MADISON, Wis.--(BUSINESS WIRE)--Gentel Biosciences, a leader in proteomics tools, and Van Andel Research Institute (VARI), a biomedical research institute, jointly announce today the granting of U.S. Patent 7,838,634 for a new method to profile changes in the glycosylation of proteins captured on the surface of an antibody array slide. Gentel first obtained an exclusive right to commercialize the technology in 2006.
According to Brian H. Haab, Ph.D., head of VARI’s Laboratory of Cancer Immunodiagnostics and inventor of the technology, “A number of new biomarkers using glycosylated variants of proteins have recently received or are proceeding toward FDA clearance. The ability to efficiently screen glycosylated variants of many proteins for use as biomarkers offers an unprecedented opportunity for discoveries of new glycan-based biomarkers.”

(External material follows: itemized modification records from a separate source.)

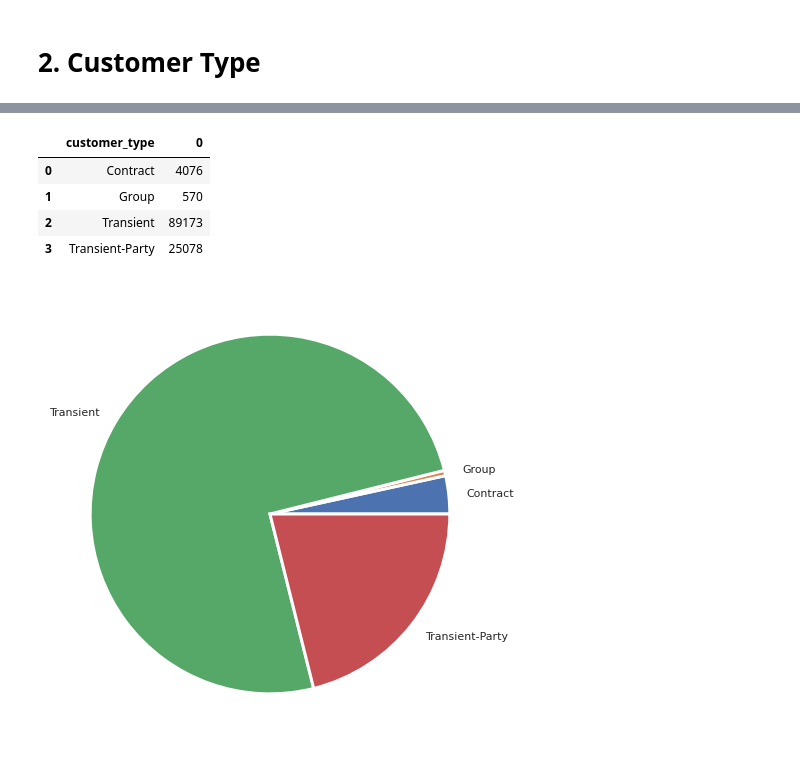
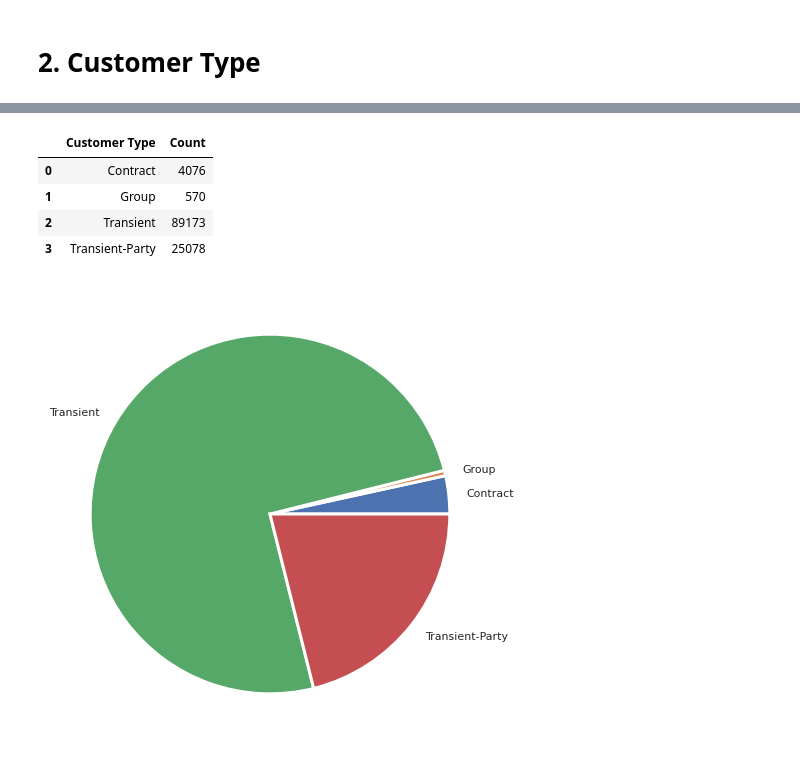
Before and after one commit to manm0han/hotel-booking-eda, a Jupyter notebook: Manmohan_Madhu_Hotel_Booking_Analysis_Capstone_Project.ipynb, the cells around one changed output, grey strips where cells are left out. Cells and saved outputs as stored; diff of their text form; code cells hidden in the pictures.

```diff
--- a/Manmohan_Madhu_Hotel_Booking_Analysis_Capstone_Project.ipynb
+++ b/Manmohan_Madhu_Hotel_Booking_Analysis_Capstone_Project.ipynb
@@ -320,12 +310,12 @@ dtype: int64
 # %%
-group_customer = pd.DataFrame(data = hotel_booking_df.groupby(['customer_type']).size())
-group_customer.reset_index(inplace = True)
+# Finding out the various customer types.
+group_customer = pd.DataFrame(data = hotel_booking_df.groupby(['customer_type']).size()).reset_index()
+group_customer.rename(columns = {'customer_type' : 'Customer Type', 0 : 'Count'}, inplace = True)
+group_customer
+# %% [output]
+|  | Customer Type | Count |
+| 0 | Contract | 4076 |
+| 1 | Group | 570 |
+| 2 | Transient | 89173 |
+| 3 | Transient-Party | 25078 |
-# %%
-group_customer
-# %% [output]
-|  | customer_type | 0 |
-| 0 | Contract | 4076 |
-| 1 | Group | 570 |
-| 2 | Transient | 89173 |
-| 3 | Transient-Party | 25078 |
 # %%
```
Also changed, not shown: parts of 11 cells of this notebook.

Glycosylation is the addition of linear or branched sugar molecules to proteins. Many studies have shown that glycosylated variants of proteins can make better markers for early detection and for prognosis in cancers like hepatocellular carcinoma when compared to measuring the protein alone.
“There are a lack of tools to screen proteins for changes in glycosylation that might be associated with disease. Dr. Haab’s approach is a better method to identify new diagnostic biomarkers based on glycosylated variants of proteins,” added Bryce P. Nelson, Ph.D., Vice President of Technology and Business Development at Gentel Biosciences.

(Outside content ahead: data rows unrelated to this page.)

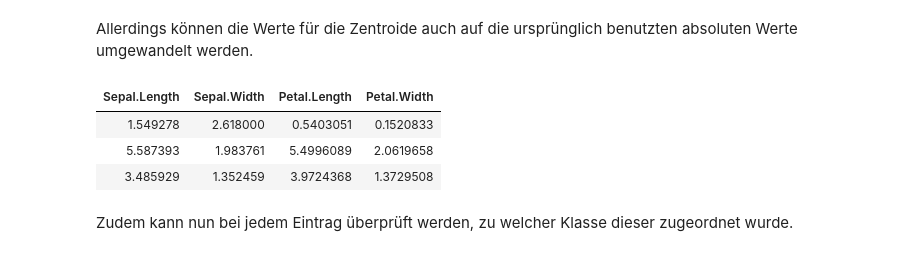
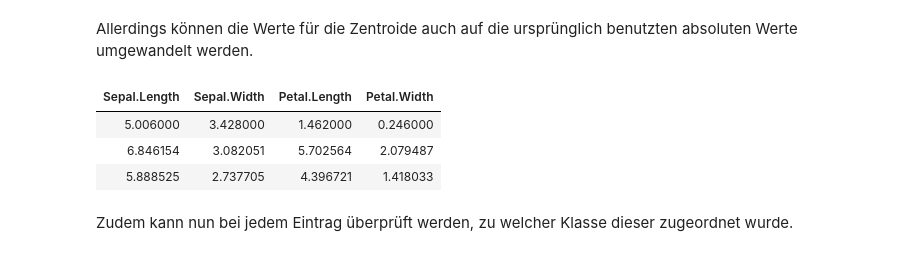
Before and after one commit to Patrick922/th02-k_Means, a Jupyter notebook: 2018-06-08-PB-kMeans.ipynb, the cells around one changed output. Drawn from its saved outputs; the diff is of its cells as text; code cells hidden in the pictures.

```diff
--- a/2018-06-08-PB-kMeans.ipynb
+++ b/2018-06-08-PB-kMeans.ipynb
@@ -224,17 +226,17 @@ Allerdings können die Werte für die Zentroide auch auf die ursprünglich benut
 # %%
 result_old <- result$center
 rdf = as.data.frame(result_old)
 
-rdf$Sepal.Length <- max(iris$Sepal.Length) * rdf$Sepal.Length
-rdf$Sepal.Width <- max(iris$Sepal.Width) * rdf$Sepal.Width
-rdf$Petal.Length <- max(iris$Petal.Length) * rdf$Petal.Length
-rdf$Petal.Width <- max(iris$Petal.Width) * rdf$Petal.Width
+rdf$Sepal.Length <- rdf$Sepal.Length * (max(iris$Sepal.Length) - min(iris$Sepal.Length)) + min(iris$Sepal.Length)
+rdf$Sepal.Width <- rdf$Sepal.Width * (max(iris$Sepal.Width) - min(iris$Sepal.Width)) + min(iris$Sepal.Width)
+rdf$Petal.Length <- rdf$Petal.Length * (max(iris$Petal.Length) - min(iris$Petal.Length)) + min(iris$Petal.Length)
+rdf$Petal.Width <- rdf$Petal.Width * (max(iris$Petal.Width) - min(iris$Petal.Width)) + min(iris$Petal.Width)
 rdf
 # %% [output]
 | Sepal.Length | Sepal.Width | Petal.Length | Petal.Width |
-| 1.549278 | 2.618000 | 0.5403051 | 0.1520833 |
-| 5.587393 | 1.983761 | 5.4996089 | 2.0619658 |
-| 3.485929 | 1.352459 | 3.9724368 | 1.3729508 |
+| 5.006000 | 3.428000 | 1.462000 | 0.246000 |
+| 6.846154 | 3.082051 | 5.702564 | 2.079487 |
+| 5.888525 | 2.737705 | 4.396721 | 1.418033 |
 # %% [markdown]
 Zudem kann nun bei jedem Eintrag überprüft werden, zu welcher Klasse dieser zugeordnet wurde.
 # %%
```
Also changed, not shown: parts of 1 cell of this notebook.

A patent for the technology is also pending in the European Union.
The new glycan detection technology will soon be combined with the more than fifty SilverQuant® Antibody Array kits available from Gentel. These antibody array kits target nearly 500 proteins and provide a complete proteomics workflow from screening to quantification. SilverQuant kits are configured for use with the Gentel Proteomics Multi-System™ and Gentel's AthenaQuant® analysis software for an easy-to-use and cost-effective alternative with better sensitivity than fluorescence-based detection. SilverQuant chromogenic technology allows for the detection of any biotinylated molecule, generating array spots that are visible to the naked eye that can be detected with the Gentel Proteomics Multi-System. Simple protocols empower both experts and novices to obtain meaningful protein multiplexing data in a single day.
Glycan detection technology is currently available from Gentel as a custom assay development service. To learn more about glycan detection technology and see how it can improve your proteomics research, please visit: www.gentelbio.com/GlycanDetection.
About Gentel Biosciences, Inc.
Gentel delivers cost-effective, easy-to-use and reliable proteomics products and services that enable researchers to perform faster discovery, validation and screening of protein biomarkers to better understand disease and develop better therapies. Gentel's headquarters is located in Madison, Wisconsin.
Gentel®, SilverQuant®, and AthenaQuant® are registered trademark of Gentel Biosciences, Inc. Gentel Proteomics Multi-System™ is a trademark of Gentel Biosciences, Inc.
About Van Andel Institute
Established by Jay and Betty Van Andel in 1996, Van Andel Institute (VAI) is an independent research and educational organization based in Grand Rapids, Michigan, dedicated to preserving, enhancing and expanding the frontiers of medical science, and to achieving excellence in education by probing fundamental issues of education and the learning process. Van Andel Education Institute (VAEI) is dedicated to strengthening science education and preparing and motivating individuals to pursue science or science-related professions. Van Andel Research Institute (VARI), the research arm of VAI, is dedicated to probing the genetic, cellular and molecular origins of cancer, Parkinson’s and other diseases and working to translate those findings into effective therapies. This is accomplished through the work of over 200 researchers in 18 on-site laboratories and in collaborative partnerships that span the globe. VARI is affiliated with the Translational Genomics Research Institute, (TGen), of Phoenix, Arizona.